    Their paper, "Model Cortical Association Fields Account for the Time Course and Dependence on Target Complexity of Human Contour Perception," describes how, after measuring human performance, they created a computer model to also attempt to pick out the shapes.

    "This model is biologically inspired and relies on leveraging lateral connections between neurons in the same layer of a model of the human visual system," said Vadas Gintautas of Chatham University in Pittsburgh and formerly a researcher at Los Alamos.

    <snip>

    Story Continues
    Last edited by calikid; 12-26-2011 at 03:03 PM. Reason: for Fair Use.
    Cameras are ubiquitus, but they are not instruments.

  10. #20
    Lead Moderator calikid's Avatar
    Join Date
    Nov 2011
    Location
    Sunny California
    Posts
    8,312
    Blog Entries
    19
    Robin Hood or just plain criminal activity? You decide.

    Anonymous claims hack on security think tank
    by Natalie Weinstein

    Anonymous is claiming to have stolen 200GB worth of data, including e-mails and clients' credit card information, from a U.S.-based security think tank, the Associated Press reported today.

    The hacking group also used Twitter to post a link to a list of clients apparently belonging to think tank Stratfor Global Intelligence.

    "Not so private and secret anymore?" read one of numerous tweets from AnonymousIRC, a Twitter account linked to Anonymous.

    This morning Stratfor's site was down.

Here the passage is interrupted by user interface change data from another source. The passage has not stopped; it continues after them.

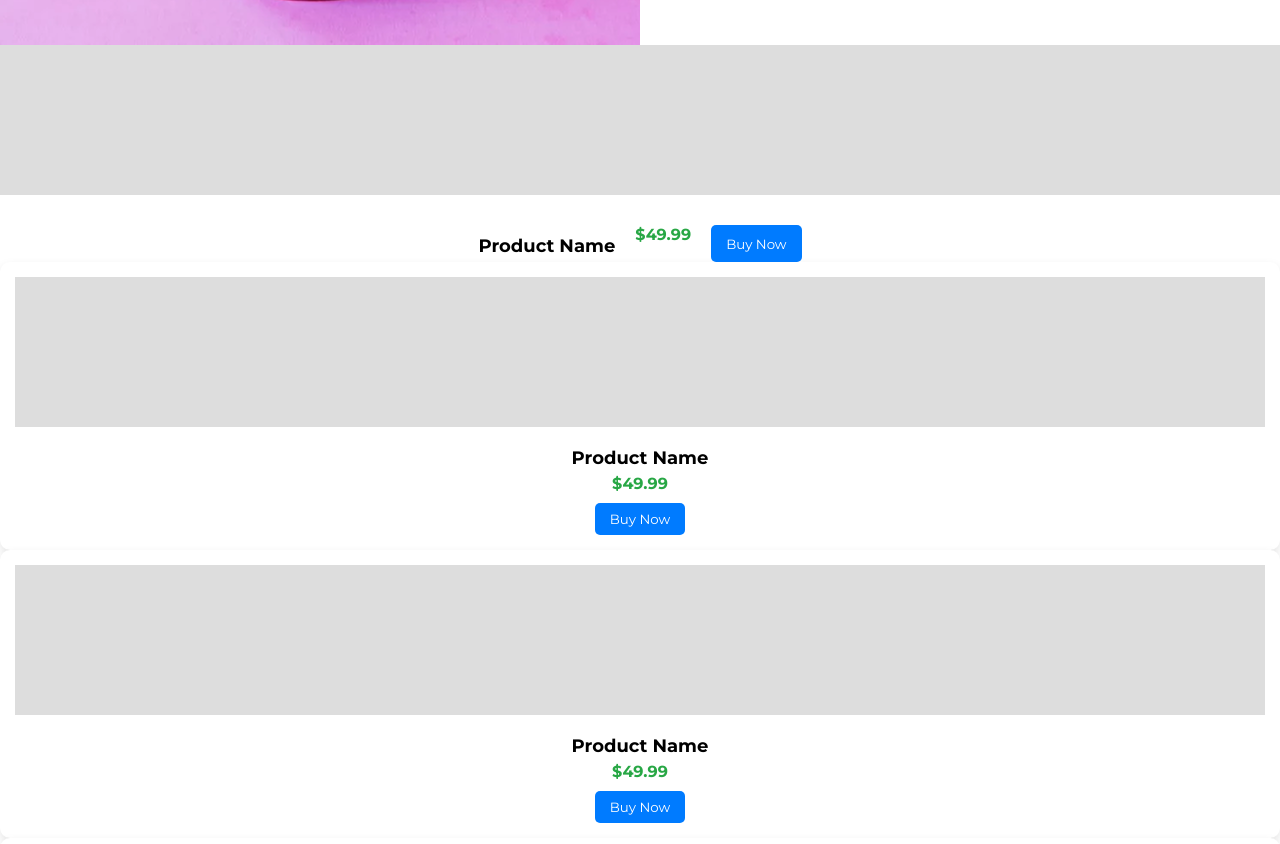
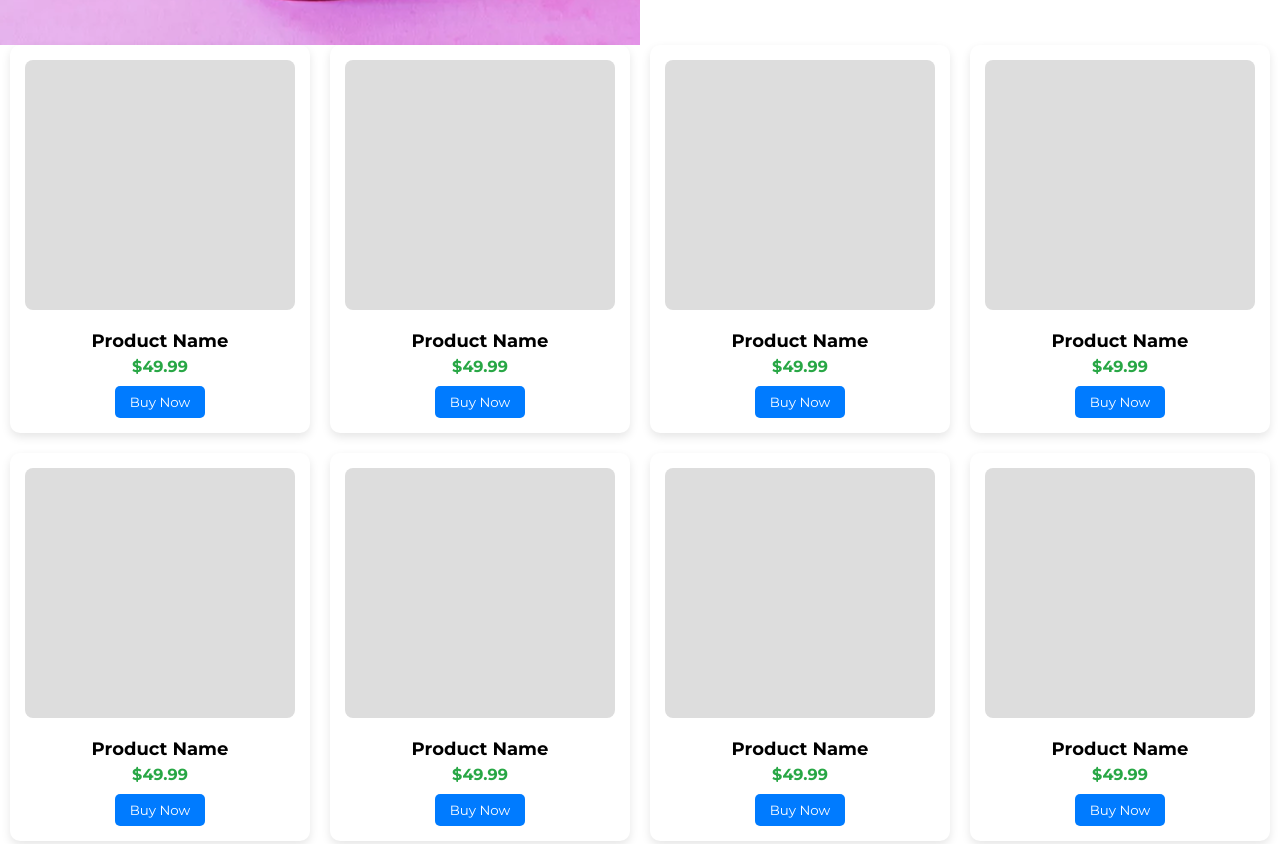
Before and after one commit to hirwa-arnaud/CUPCAKES, a plain HTML site: page index.html in a window 1280 px wide. Shown: the part 755-1599 px from the top of the page. Drawn offline with Linux system fonts and the light colour scheme.

Commit message:
updated both files well

```diff
--- a/index.html
+++ b/index.html
@@ -34,14 +34,19 @@
             </div>
         </div>
     </header>
-    <main>
-
-  <div class="container">
+<main>
+     <div class="container">
+    <!-- 16 product cards (4x4 layout) -->
+    <!-- Just copy/paste or loop in JS for more products -->
+    <!-- 1 -->
+    <div class="card">
       <div class="product-image"></div>
       <div class="product-name">Product Name</div>
       <div class="product-price">$49.99</div>
       <button class="buy-btn">Buy Now</button>
     </div>
+
+    <!-- 2 to 16 (repeat same card) -->
     <div class="card"><div class="product-image"></div><div class="product-name">Product Name</div><div class="product-price">$49.99</div><button class="buy-btn">Buy Now</button></div>
     <div class="card"><div class="product-image"></div><div class="product-name">Product Name</div><div class="product-price">$49.99</div><button class="buy-btn">Buy Now</button></div>
     <div class="card"><div class="product-image"></div><div class="product-name">Product Name</div><div class="product-price">$49.99</div><button class="buy-btn">Buy Now</button></div>
@@ -58,6 +63,6 @@
     <div class="card"><div class="product-image"></div><div class="product-name">Product Name</div><div class="product-price">$49.99</div><button class="buy-btn">Buy Now</button></div>
     <div class="card"><div class="product-image"></div><div class="product-name">Product Name</div><div class="product-price">$49.99</div><button class="buy-btn">Buy Now</button></div>
   </div>
-    </main>
+</main>
 </body>
 </html>
--- a/styles.css
+++ b/styles.css
@@ -94,15 +94,17 @@ align-items: center;
 
     .product-image {
       width: 100%;
-      height: 150px;
+      height: 250px; /* Increased height */
       background-color: #ddd;
       margin-bottom: 10px;
+      border-radius: 8px;
     }
 
     .product-name {
       font-size: 18px;
       margin: 10px 0 5px;
       font-weight: bold;
+      text-align: center;
     }
 
     .product-price {
```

A notice reads: "Site is currently undergoing maintenance."

    Story Continues
    The aim of an argument or discussion should not be victory, but
    progress. -- Joseph Joubert
    Attachment 1008

Tags for this Thread

Posting Permissions

  • You may not post new threads
  • You may not post replies
  • You may not post attachments
  • You may not edit your posts
  •